| Exercise |
Count how many lines in the data hold the word "filter", and give that number alone.

| Extracted records |
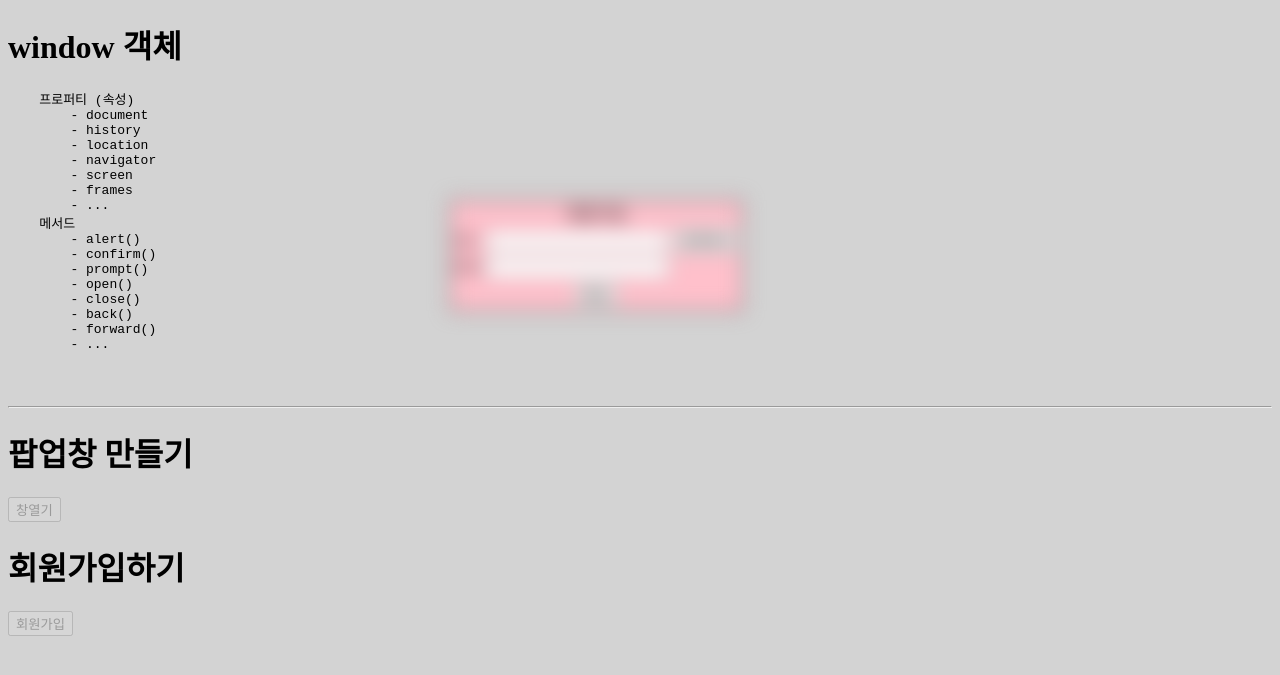
Repository: junewjdtn/TIL
Page: HTML+CSS/html_vscode_UI/4_JS_ec/JS/WebContent/js20_window01.html
The author's editor kept a copy of each file at every save. The page is drawn from the files as they stood at one save, then again after the next save.
The browser window is 1280 px wide. The pictures show the whole page.
After loading, the first visible `button[onclick="registForm();"]` was clicked once.

Above is the page before, as saved 2022-05-18 04:35:48.

After the next save:
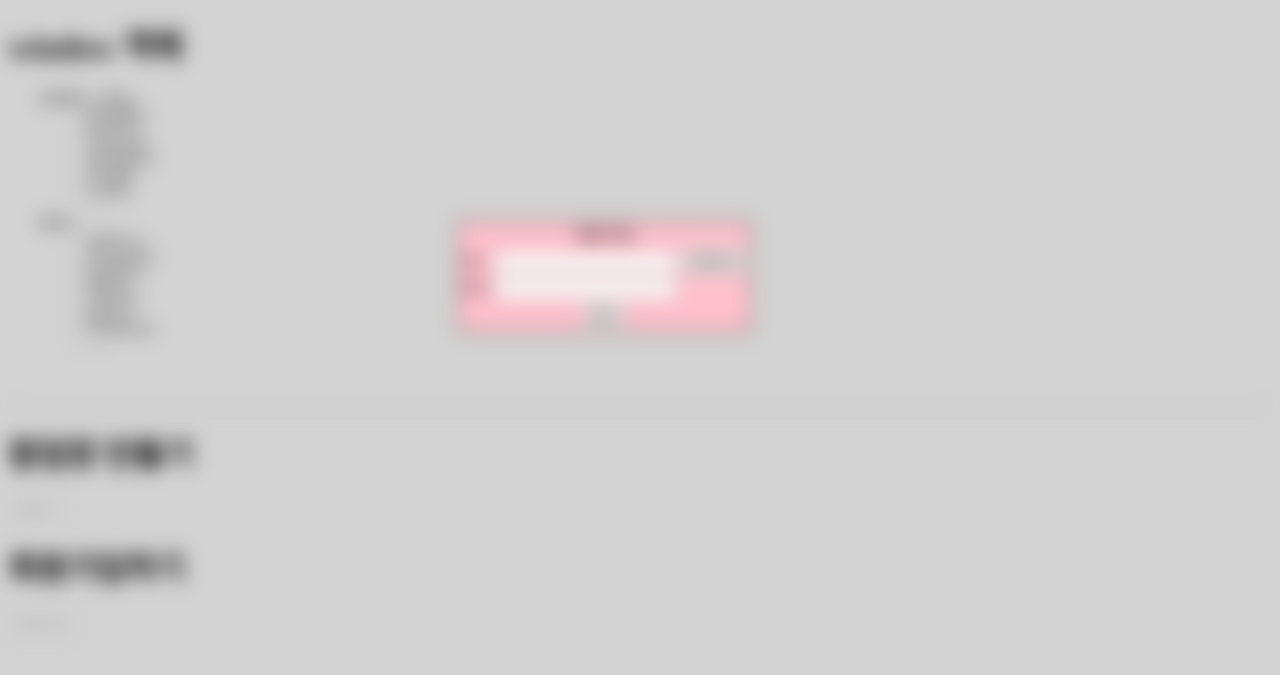
Saved 64 s later.
--- a/HTML+CSS/html_vscode_UI/4_JS_ec/JS/WebContent/js20_window01.html
+++ b/HTML+CSS/html_vscode_UI/4_JS_ec/JS/WebContent/js20_window01.html
@@ -13,7 +13,6 @@
     		top: 200px;
     		left: 450px;
     		display: none;
-    		filter : blur(10px);
 
     		/* visivility: hidden; */
     		/* display와 비슷하지만 공백이 추가 된다.(display는 실행조차를 하지 않지만 visivility는 요소를 나타내기 때문에 공백이 생김) */
@@ -26,6 +25,7 @@
         function registForm(){
         	document.getElementById("regist").style.display="block";
         	document.body.style.background = "lightgray";
+        	document.body.style.filter = "blur(10px)";
 
         	let btns = document.getElementsByName('btn');
         	for(let i in btns){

| Task response |
2